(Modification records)
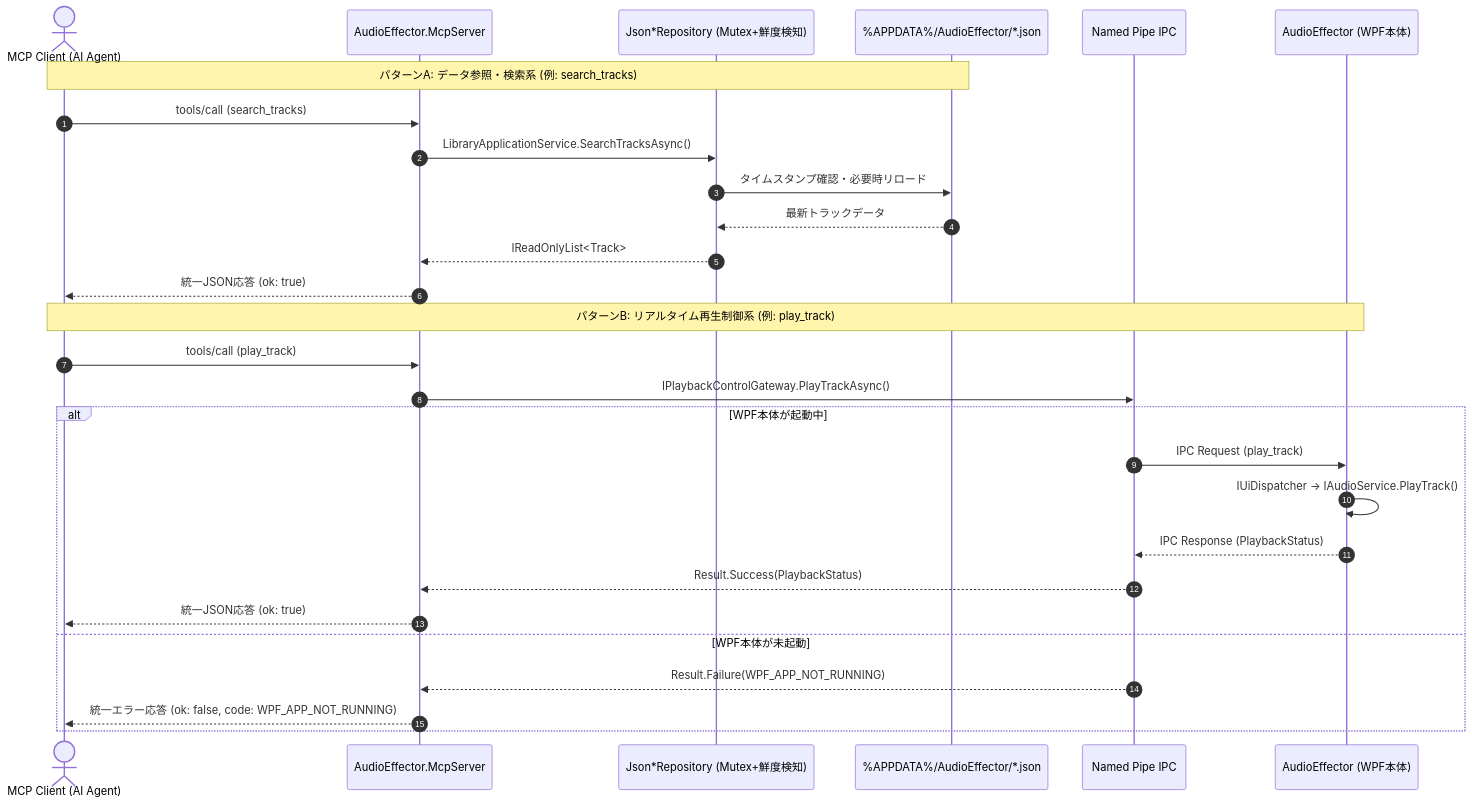
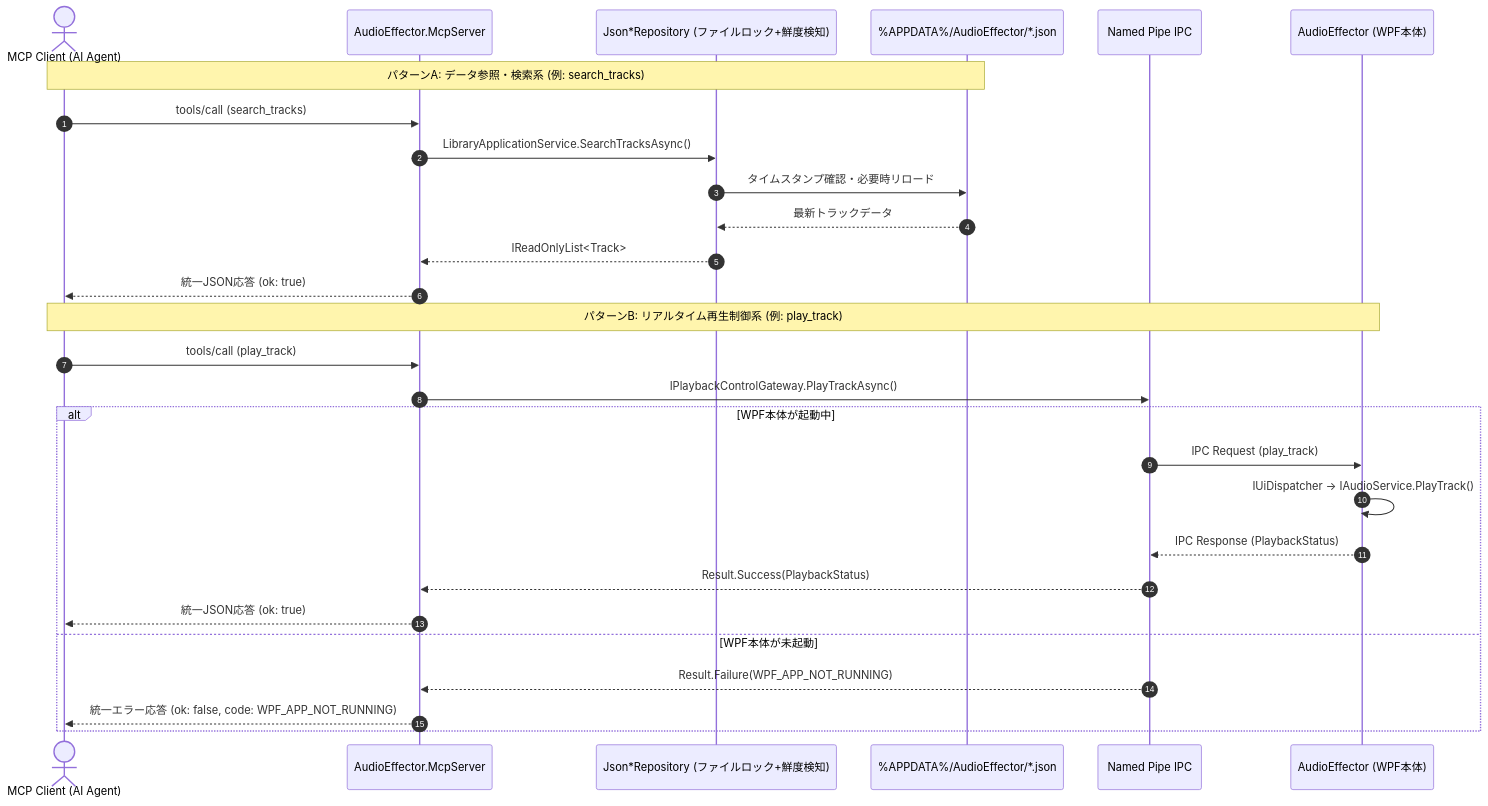
Before and after one commit to taketonnbo/Audio_Effector: the fourth of 4 diagrams in 設計/詳細設計/MCPサーバ詳細設計書.md, drawn with Mermaid. The commit also changed other lines of this file and 1 other file, not shown here.

````diff
--- a/設計/詳細設計/MCPサーバ詳細設計書.md
+++ b/設計/詳細設計/MCPサーバ詳細設計書.md
@@ -264,32 +273,32 @@
 ```mermaid
 sequenceDiagram
     autonumber
     actor Client as MCP Client (AI Agent)
     participant Mcp as AudioEffector.McpServer
-    participant Repo as Json*Repository (Mutex+鮮度検知)
+    participant Repo as Json*Repository (ファイルロック+鮮度検知)
     participant Json as %APPDATA%/AudioEffector/*.json
     participant Pipe as Named Pipe IPC
     participant Wpf as AudioEffector (WPF本体)
 
     Note over Client,Json: パターンA: データ参照・検索系 (例: search_tracks)
     Client ->> Mcp: tools/call (search_tracks)
     Mcp ->> Repo: LibraryApplicationService.SearchTracksAsync()
     Repo ->> Json: タイムスタンプ確認・必要時リロード
     Json -->> Repo: 最新トラックデータ
     Repo -->> Mcp: IReadOnlyList<Track>
     Mcp -->> Client: 統一JSON応答 (ok: true)
 
     Note over Client,Wpf: パターンB: リアルタイム再生制御系 (例: play_track)
     Client ->> Mcp: tools/call (play_track)
     Mcp ->> Pipe: IPlaybackControlGateway.PlayTrackAsync()
     alt WPF本体が起動中
         Pipe ->> Wpf: IPC Request (play_track)
         Wpf ->> Wpf: IUiDispatcher → IAudioService.PlayTrack()
         Wpf -->> Pipe: IPC Response (PlaybackStatus)
         Pipe -->> Mcp: Result.Success(PlaybackStatus)
         Mcp -->> Client: 統一JSON応答 (ok: true)
     else WPF本体が未起動
         Pipe -->> Mcp: Result.Failure(WPF_APP_NOT_RUNNING)
         Mcp -->> Client: 統一エラー応答 (ok: false, code: WPF_APP_NOT_RUNNING)
     end
 ```
````
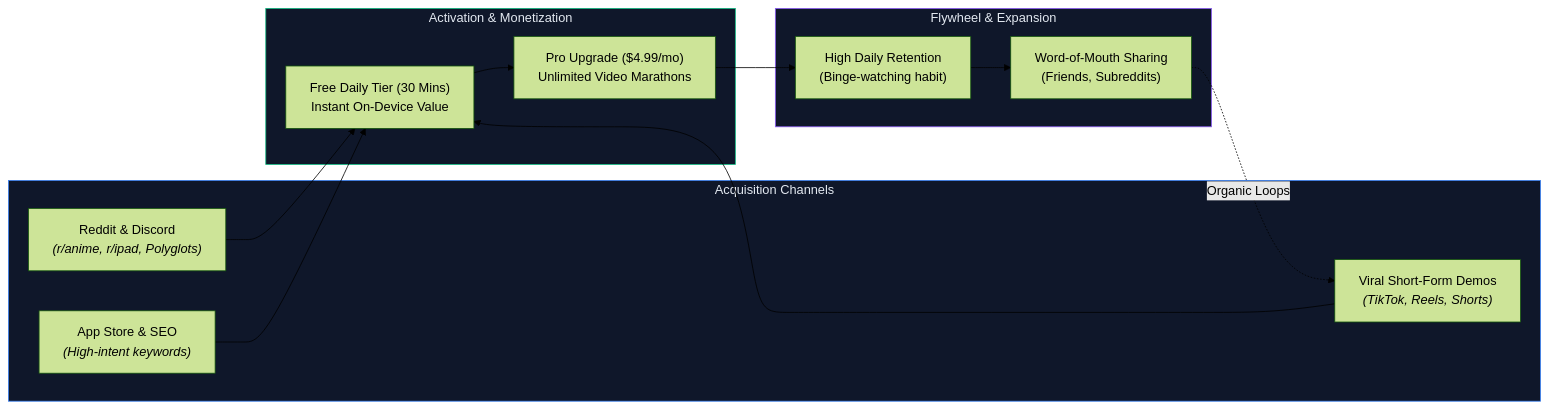
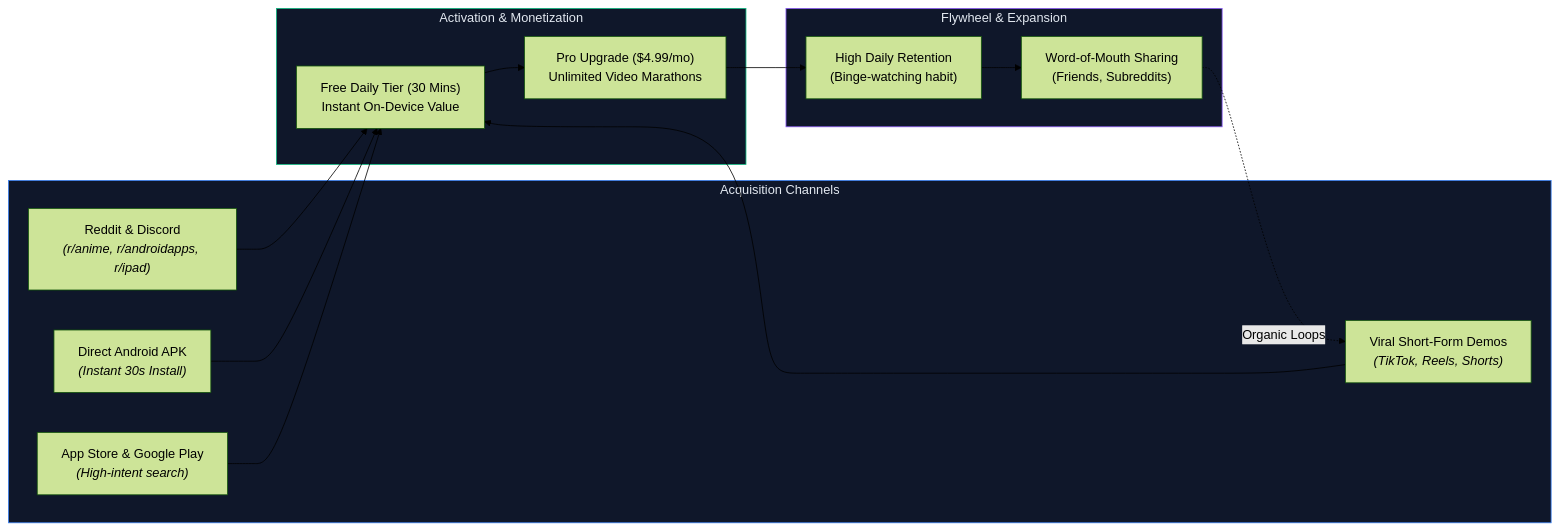
Before and after one commit to martinfou/close-caption: the sixth of 8 diagrams in docs/BUSINESS_PLAN.md, drawn with Mermaid (forest theme). The commit also changed other lines of this file and 1 other file, not shown here.

Commit message:
docs: treat Android as first-class co-equal platform in business plan and landing page

````diff
--- a/docs/BUSINESS_PLAN.md
+++ b/docs/BUSINESS_PLAN.md
@@ -160,30 +164,32 @@
 ```mermaid
 flowchart LR
     subgraph Channels["Acquisition Channels"]
-        R["Reddit & Discord<br/><i>(r/anime, r/ipad, Polyglots)</i>"]
+        R["Reddit & Discord<br/><i>(r/anime, r/androidapps, r/ipad)</i>"]
+        APK["Direct Android APK<br/><i>(Instant 30s Install)</i>"]
         S["Viral Short-Form Demos<br/><i>(TikTok, Reels, Shorts)</i>"]
-        ASO["App Store & SEO<br/><i>(High-intent keywords)</i>"]
+        ASO["App Store & Google Play<br/><i>(High-intent search)</i>"]
     end
 
     subgraph Funnel["Activation & Monetization"]
         FREE["Free Daily Tier (30 Mins)<br/>Instant On-Device Value"]
         PAY["Pro Upgrade ($4.99/mo)<br/>Unlimited Video Marathons"]
     end
 
     subgraph Retain["Flywheel & Expansion"]
         RET["High Daily Retention<br/>(Binge-watching habit)"]
         VIR["Word-of-Mouth Sharing<br/>(Friends, Subreddits)"]
     end
 
     R --> FREE
+    APK --> FREE
     S --> FREE
     ASO --> FREE
     FREE --> PAY
     PAY --> RET
     RET --> VIR
     VIR -. Organic Loops .-> S
 
     style Channels fill:#0f172a,stroke:#3b82f6,stroke-width:1px,color:#e2e8f0
     style Funnel fill:#0f172a,stroke:#10b981,stroke-width:1px,color:#e2e8f0
     style Retain fill:#0f172a,stroke:#8b5cf6,stroke-width:1px,color:#e2e8f0
 ```
````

* **WHAT THIS TASK INVOLVES**: Once you have identified the lines above that contain "詳細設計", copy each of them.

* **YOUR SOLUTION**:
Before and after one commit to taketonnbo/Audio_Effector: the fourth of 4 diagrams in 設計/詳細設計/MCPサーバ詳細設計書.md, drawn with Mermaid. The commit also changed other lines of this file and 1 other file, not shown here.
--- a/設計/詳細設計/MCPサーバ詳細設計書.md
+++ b/設計/詳細設計/MCPサーバ詳細設計書.md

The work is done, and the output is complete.